7.4 Thermal Properties of Materials

In the above examples, we have mentioned several thermal properties such as thermal capacity and specific heat. Now we wish to define them more carefully.

Specific heat is defined as: \[\begin{equation} c = \frac{\Delta O}{\Delta T \, M} \tag{7.17} \end{equation}\] where
  • \(c\) is the specific heat (J kg-1 °C-1),
  • \(\Delta Q\) is the heat flux (J),
  • \(\Delta T\) is a 1° change temperature (°C), and
  • \(M\) is a 1 kilogram system (kg).
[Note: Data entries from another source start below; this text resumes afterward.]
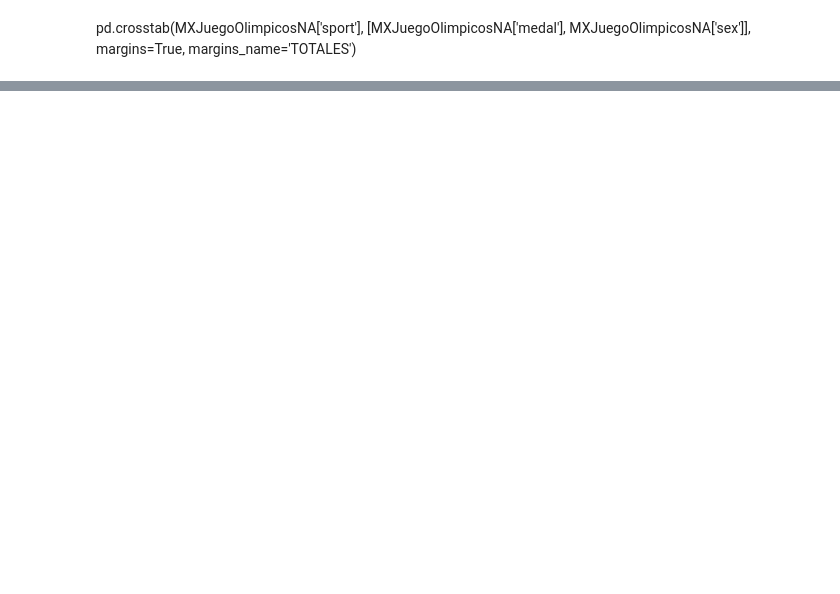
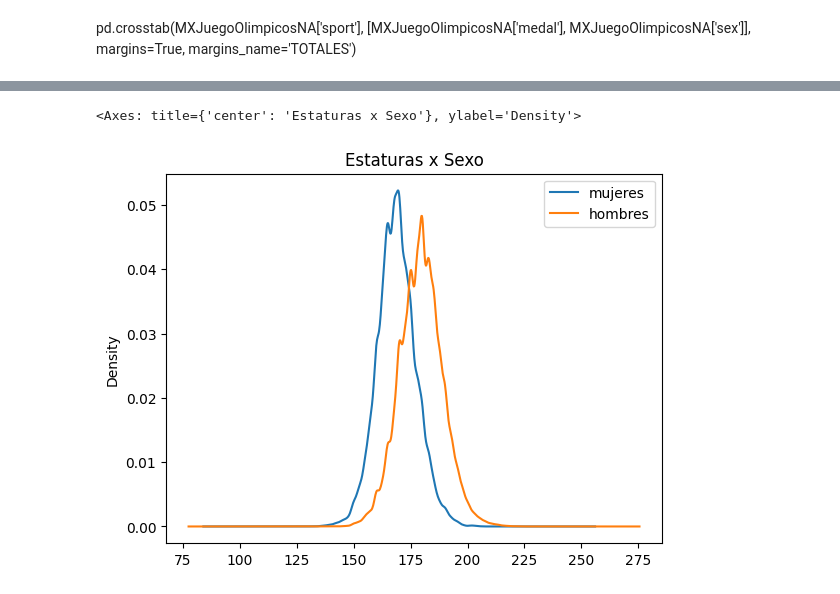
Before and after one commit to villalbaflores3/analisis, a Jupyter notebook: python/analisis.ipynb, the cells around one changed output, grey strips where cells are left out. Drawn from its saved outputs; the diff is of its cells as text; code cells hidden in the pictures; blank space fills up the shorter version.

```diff
--- a/python/analisis.ipynb
+++ b/python/analisis.ipynb
@@ -463,0 +357,20 @@ TypeError: barplot() takes from 0 to 1 positional arguments but 2 positional arg
+# %%
+dataframeAtletas = dataframeAtletas.dropna()
+dataframeAtletasF = dataframeAtletas[dataframeAtletas["sex"] == "Female"]
+dataframeAtletasH= dataframeAtletas[dataframeAtletas["sex"] == "Male"]
+
+dfSexo  = pd.DataFrame( {
+    "mujeres": dataframeAtletasF["height"],
+    "hombres": dataframeAtletasH["height"]
+
+})
+
+dfSexo.agg(["min", "max", "mean", "median"])
+
+fig0, ax0 = plt.subplots()
+
+
+dfSexo.plot.kde(ax= ax0 , title="Estaturas x Sexo")
+# %% [output]
+<Axes: title={'center': 'Estaturas x Sexo'}, ylabel='Density'>
+[figure, added]
```
Also changed, not shown: parts of 47 cells of this notebook, 6 other files.
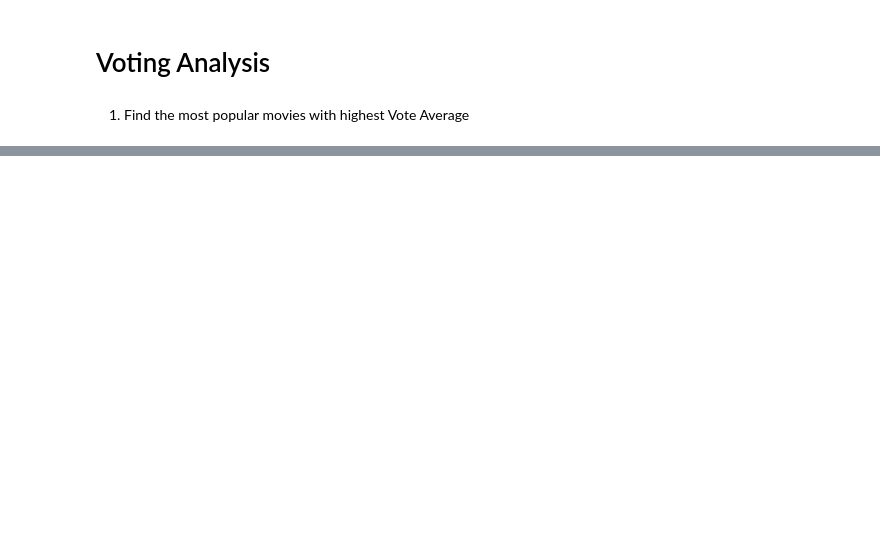
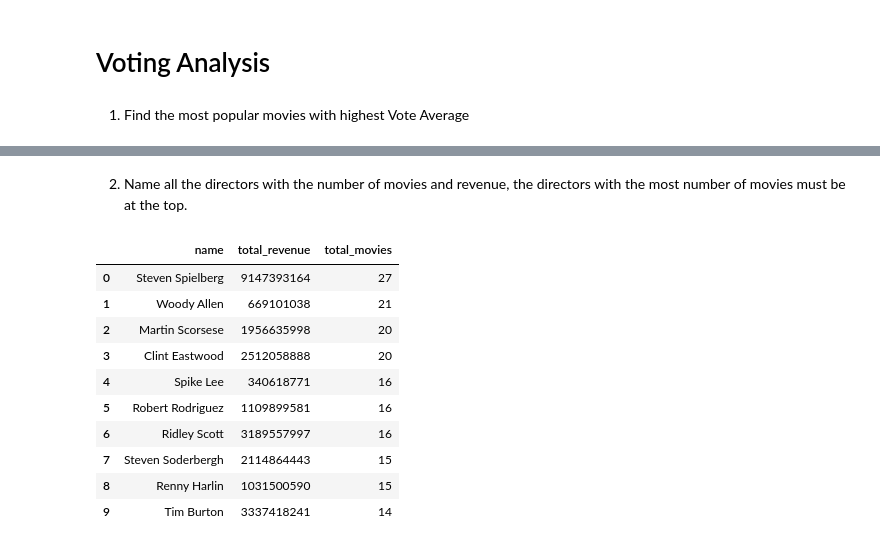
Before and after one commit to Naveen-Karanamu/IMDB-Dataset-Analysis, a Jupyter notebook: main.ipynb, the cells around one changed output, grey strips where cells are left out. Cells and saved outputs as stored; diff of their text form; code cells hidden in the pictures; blank space fills up the shorter version.

```diff
--- a/main.ipynb
+++ b/main.ipynb
@@ -247,0 +274,24 @@ most_popular_df
+# %% [markdown]
+2. Name all the directors with the number of movies and revenue, the directors with the most number of movies must be at the top.
+# %%
+cur.execute('''SELECT directors.name, SUM(movies.revenue), COUNT(movies.original_title)
+            FROM directors
+            INNER JOIN movies
+            ON directors.id=movies.director_id
+            GROUP BY directors.name
+            ORDER BY COUNT(movies.original_title) DESC LIMIT 10''')
+dir_rev_mov=cur.fetchall()
+dir_rev_mov_df=pd.DataFrame(dir_rev_mov,columns=['name', 'total_revenue', 'total_movies'])
+dir_rev_mov_df
+# %% [output]
+|  | name | total_revenue | total_movies |
+| 0 | Steven Spielberg | 9147393164 | 27 |
+| 1 | Woody Allen | 669101038 | 21 |
+| 2 | Martin Scorsese | 1956635998 | 20 |
+| 3 | Clint Eastwood | 2512058888 | 20 |
+| 4 | Spike Lee | 340618771 | 16 |
+| 5 | Robert Rodriguez | 1109899581 | 16 |
+| 6 | Ridley Scott | 3189557997 | 16 |
+| 7 | Steven Soderbergh | 2114864443 | 15 |
+| 8 | Renny Harlin | 1031500590 | 15 |
+| 9 | Tim Burton | 3337418241 | 14 |
```
Also changed, not shown: parts of 5 cells of this notebook.
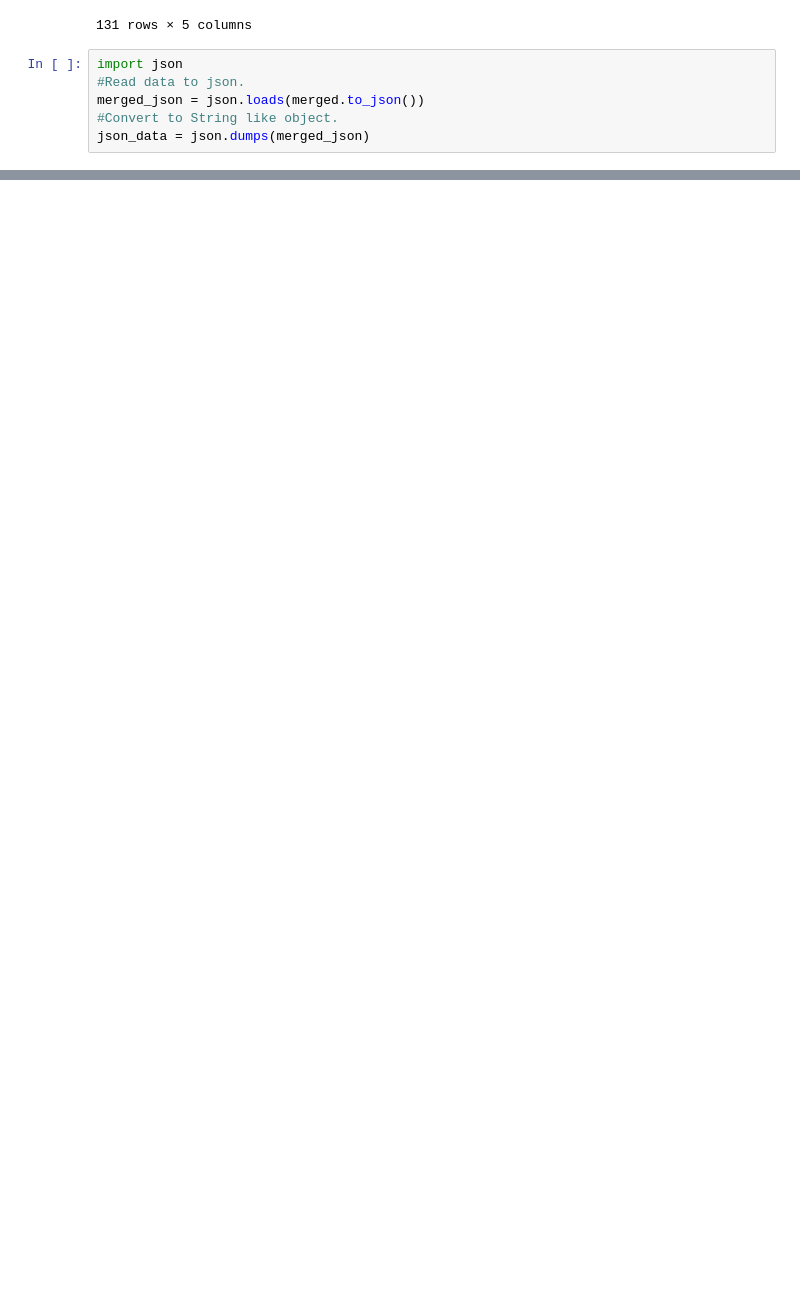
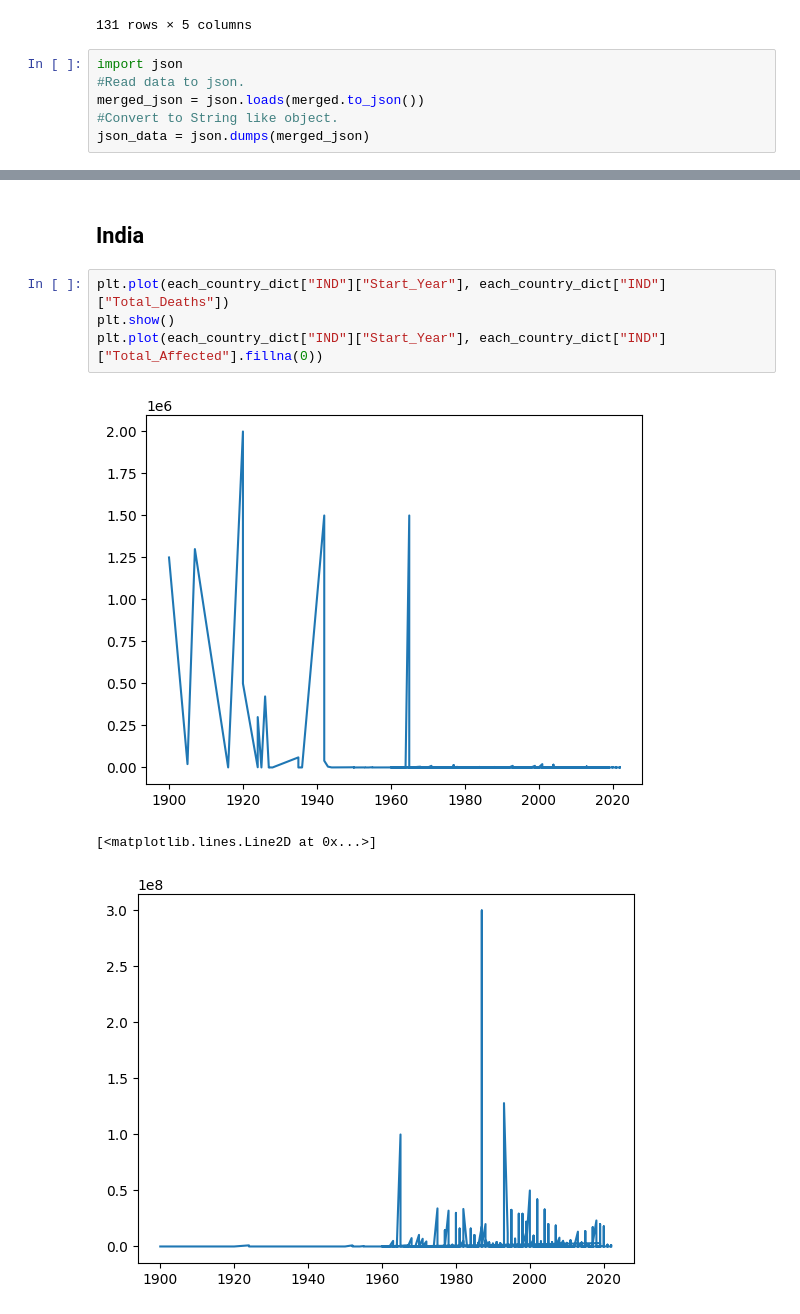
Before and after one commit to r-Files/DOPP, a Jupyter notebook: jupyter_notebooks/lab_question_b.ipynb, the cells around one changed output, grey strips where cells are left out. Drawn from its saved outputs; the diff is of its cells as text; blank space fills up the shorter version.

```diff
--- a/jupyter_notebooks/lab_question_b.ipynb
+++ b/jupyter_notebooks/lab_question_b.ipynb
@@ -152,0 +159,10 @@ Loading BokehJS ...
+# %% [markdown]
+## India
+# %%
+plt.plot(each_country_dict["IND"]["Start_Year"], each_country_dict["IND"]["Total_Deaths"])
+plt.show()
+plt.plot(each_country_dict["IND"]["Start_Year"], each_country_dict["IND"]["Total_Affected"].fillna(0))
+# %% [output]
+[figure, added]
+[<matplotlib.lines.Line2D at 0x...>]
+[figure, added]
```
Also changed, not shown: parts of 8 cells of this notebook.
We cannot measure the amount of heat a body can hold, so in a sense the term specific heat is misleading, but it is commonly used. It is simply the amount of heat which must be added per unit mass of material for a \(1^{\circ}C\) rise in temperature. What actually is changing is the internal energy of the system. Table 7.3 (after Monteith 1973) shows values of specific heat for different materials. See Stevenson (1979a) or Zemansky and Van Ness (1966) for a more formal definition.

The heat capacity of the system can then be obtained by multiplying the mass of the system by specific heat: \[\begin{equation} C = Mc \tag{7.18} \end{equation}\]

For instance, if we consider \(0.12 kg\) of granite and the same weight of peat soil as two systems (see Table 7.3, the heat capacity of each is the specific heat c times the mass \(M\) or \(96 J kg^{-1} {^{\circ}C^{-1}}\) for granite and \(226J kg^{-1} °C^{-1}\) the peat. To calculate the energy necessary to raise each system \(10°C\), we can employ equation (7.18) in the form \[\Delta Q = \Delta T \, M \, c\] The answer is found to 960 J for the granite and 2,200 J for the peat.

Table 7.3. Thermal properties of natural materials.

Material Density Specific heat Thermal conductivity Thermal capacity Thermal diffusivity
\(\rho\) \(c\) \(k\) \(C_V=\rho c\) \(k = \frac{k}{\rho c}\)
kg m-3 \(\times\) 103 J kg-1 °C-1 \(\times\) 103 Wm-1°C-1 J m-3 °C-1 \(\times\) 106 m2s-1 \(\times\) 10-6
Granite 2.6 0.8 4.61 2.08 2.22
Quartz 2.66 0.8 8.8 2.13 4.14
Clay minerals 2.65 0.9 2.92 2.39 1.22
Ice 0.9 2.1 2.3 1.89 1.22
Old snow 0.5 2.1 0.29 1.05 0.28
New snow 0.1 2.1 0.08 0.21 0.38
Wet sand 1.6 1.3 1.68 2.08 0.81
Dry sand 1.4 0.8 0.17 1.12 0.15
Wet marsh soil 0.9 3.4 0.84 3.06 0.27
Peat soil 0.3 1.8 0.06 0.54 0.11
Still water 1 4.18 0.63 4.18 0.15
Still air 0.001 1 0.02 0.001 20
Organic matter 1.3 1.92 0.25 1
Fur 0.98 0.33
Mean body 0.98 - 1.05 3.42
Fat 1.88 0.14 - 0.20
Plant leaf
Wood 0.6 1.3 0.15 0.78 0.19
An equally valid way of considering the heat capacity of a system is to define the thermal capacity. It is the heat added per degree change per unit volume and thus is equal to the specific heat times the density of the material of the system (see Table 7.3). \[\begin{equation} c_v = \frac{\Delta Q}{\Delta T \, V} \tag{7.19} \end{equation}\] where
  • \(c_v\) is thermal capacity (\(J m^{-3}\)),
  • \(\Delta Q\) is the heat change in the system (\(J\)),
  • \(\Delta T\) is change in temperature (\(^{\circ}C\)), and
  • \(V\) is unit volume (\(m^3\)).

Thermal conductivity along with the notions of conductance and thermal resistance have already been discussed and defined in the section on conduction. The last parameter we wish to define is the thermal diffusivity \(K\) which is the ratio of the thermal conductivity \(K\) divided by density \(\rho\) times the specific heat.

\[\begin{equation} K = \frac{k}{\rho c} \bigg(\frac{J m^{-1} {^{\circ}C^{-1}} s^{-1}}{kg \, m^{-3} \, kg^{-1} {^{\circ}C^{-1}}}\bigg) \\ = m^2 s^{-1} \tag{7.20} \end{equation}\] The thermal diffusity is important in non-steady state conduction problems where thermal energy can be stored or transported as shown in the first example of heat flow in the soil.